    Safe and healthy school environments can foster healthy and successful children. To protect public health, the Public Health Law and New York State Health Department (NYSDOH) regulations require that all public schools and boards of cooperative educational services (BOCES) test lead levels in water from every outlet that is used, or could potentially be used, for drinking or cooking.  Revisions effective March 22, 2022, reduce the lead action level in drinking water from 15 parts per billion (ppb) to 5 ppb.  If lead is found at any water outlet at levels above 5 parts per billion (ppb)[1], which is equal to 5 micrograms per liter (µg/L), the NYSDOH requires that the school take action to reduce the exposure to lead.


    Rule of Thumb[2]

    • Any outlet in a room or office within a school not used by students (pre-kindergarten through grade 12), for drinking or cooking, does not require sampling.  An example is custodial storage closest dispensing cleaning chemicals
    • Lavatory Sinks: Toilet rooms and bathrooms are building environments that can present unique challenges to water portability. These challenges are reflect in various code provisions that prohibit the installation of drinking facilities, drinking fountains, water coolers, and water dispensers within toilet rooms and bathrooms. NYS DOH would not object to designating these outlets no applicable where controls (e.g., education and signage) exist to prevent the consumption of water. ``Handwashing Only, Not for Drinking" signs have been posted
    • Dish washing outlets: If an outlet is designate for dish washing only and involves no opportunity for drinking or cooking including food preparation, the outlet does not require sampling.
    • Science/Art sinks: Classrooms in these settings prohibit eating and/or drinking.  The sinks within these rooms are not for drinking or cooking.  ``Handwashing Only, Not for Drinking" signs have been posted.
    • Classroom sinks: If the outlet is used for drinking and/or cooking, it must be sampled. However, if the school has controls in place to prevent the consumption of water, Superintendents or their designees have the discretion to exclude these outlets from sampling and include them in the Remedial Action Plan.

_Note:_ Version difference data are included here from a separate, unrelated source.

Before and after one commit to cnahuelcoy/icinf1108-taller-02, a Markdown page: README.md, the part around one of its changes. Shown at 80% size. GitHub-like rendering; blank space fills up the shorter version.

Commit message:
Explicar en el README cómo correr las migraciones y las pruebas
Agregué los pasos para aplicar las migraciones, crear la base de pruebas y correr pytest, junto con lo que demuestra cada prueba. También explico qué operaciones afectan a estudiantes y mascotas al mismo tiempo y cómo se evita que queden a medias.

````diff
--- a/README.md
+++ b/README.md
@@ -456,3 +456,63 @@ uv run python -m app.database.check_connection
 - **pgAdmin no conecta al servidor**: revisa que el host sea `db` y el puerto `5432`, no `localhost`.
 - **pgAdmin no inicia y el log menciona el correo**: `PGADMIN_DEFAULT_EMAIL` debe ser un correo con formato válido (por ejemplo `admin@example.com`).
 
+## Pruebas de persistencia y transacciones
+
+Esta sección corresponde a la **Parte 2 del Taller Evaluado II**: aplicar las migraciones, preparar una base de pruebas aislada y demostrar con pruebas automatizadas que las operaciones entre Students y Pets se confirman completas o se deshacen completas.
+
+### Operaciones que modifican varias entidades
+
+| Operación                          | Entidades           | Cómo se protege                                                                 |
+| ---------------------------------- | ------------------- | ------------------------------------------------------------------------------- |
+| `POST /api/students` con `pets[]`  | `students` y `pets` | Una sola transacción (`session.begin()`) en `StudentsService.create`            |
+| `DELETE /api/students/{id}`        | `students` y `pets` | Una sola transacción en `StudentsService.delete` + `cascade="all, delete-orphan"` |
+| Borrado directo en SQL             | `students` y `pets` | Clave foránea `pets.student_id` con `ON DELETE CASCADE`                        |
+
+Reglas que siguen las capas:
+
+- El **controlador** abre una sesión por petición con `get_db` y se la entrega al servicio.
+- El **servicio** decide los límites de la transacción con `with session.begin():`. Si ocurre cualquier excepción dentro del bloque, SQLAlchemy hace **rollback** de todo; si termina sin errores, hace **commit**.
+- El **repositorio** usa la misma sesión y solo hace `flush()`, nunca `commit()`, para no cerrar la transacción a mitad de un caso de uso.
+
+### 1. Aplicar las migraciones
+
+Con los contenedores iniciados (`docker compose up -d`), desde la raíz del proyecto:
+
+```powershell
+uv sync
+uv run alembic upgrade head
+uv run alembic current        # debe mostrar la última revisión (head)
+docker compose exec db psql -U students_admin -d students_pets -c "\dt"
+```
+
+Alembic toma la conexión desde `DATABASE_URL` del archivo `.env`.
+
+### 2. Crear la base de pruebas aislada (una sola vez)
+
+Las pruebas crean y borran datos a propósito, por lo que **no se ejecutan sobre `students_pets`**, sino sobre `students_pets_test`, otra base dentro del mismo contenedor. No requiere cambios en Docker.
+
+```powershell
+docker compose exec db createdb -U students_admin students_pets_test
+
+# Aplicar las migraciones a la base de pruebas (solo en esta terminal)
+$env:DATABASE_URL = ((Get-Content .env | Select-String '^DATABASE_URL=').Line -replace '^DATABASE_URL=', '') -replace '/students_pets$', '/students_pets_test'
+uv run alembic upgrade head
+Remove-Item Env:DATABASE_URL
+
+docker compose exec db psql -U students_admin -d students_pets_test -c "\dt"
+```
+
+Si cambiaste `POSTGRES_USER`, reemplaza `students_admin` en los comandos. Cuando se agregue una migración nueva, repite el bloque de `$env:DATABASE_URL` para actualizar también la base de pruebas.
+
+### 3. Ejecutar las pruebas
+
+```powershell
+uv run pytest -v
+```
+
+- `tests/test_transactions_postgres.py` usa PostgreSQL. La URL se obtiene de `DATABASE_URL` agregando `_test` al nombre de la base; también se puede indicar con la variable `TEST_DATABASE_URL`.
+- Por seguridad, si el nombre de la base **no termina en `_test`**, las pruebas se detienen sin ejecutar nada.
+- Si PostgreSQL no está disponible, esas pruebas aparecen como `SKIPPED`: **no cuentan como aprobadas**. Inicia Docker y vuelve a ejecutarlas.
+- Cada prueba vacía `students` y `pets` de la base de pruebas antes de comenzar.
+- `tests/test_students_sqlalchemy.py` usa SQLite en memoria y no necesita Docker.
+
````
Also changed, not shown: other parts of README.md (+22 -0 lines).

    What is first draw testing of school drinking water for lead?

    The “on-again, off-again” nature of water use at most schools can raise lead levels in school drinking water. Water that remains in pipes overnight, over a weekend, or over vacation periods stays in contact with lead pipes or lead solder and, as a result, could contain higher levels of lead. This is why schools are required to collect a sample after the water has been sitting in the plumbing system for a certain period of time. This “first draw” sample is likely to show higher levels of lead for that outlet than what you would see if you sampled after using the water continuously. However, even if the first draw sample does not reflect what you would see with continuous usage, it is still important because it can identify outlets that have elevated lead levels.

    [1] Action Level lowered from 15 ppb to 5 ppb. Revisions to the Public Health Law (PHL) Section 1110 went into effect on December 22, 2022

    [2] New York State Department of Health Lead Testing in School Drinking Water Program Guidance Manual; November 6, 2023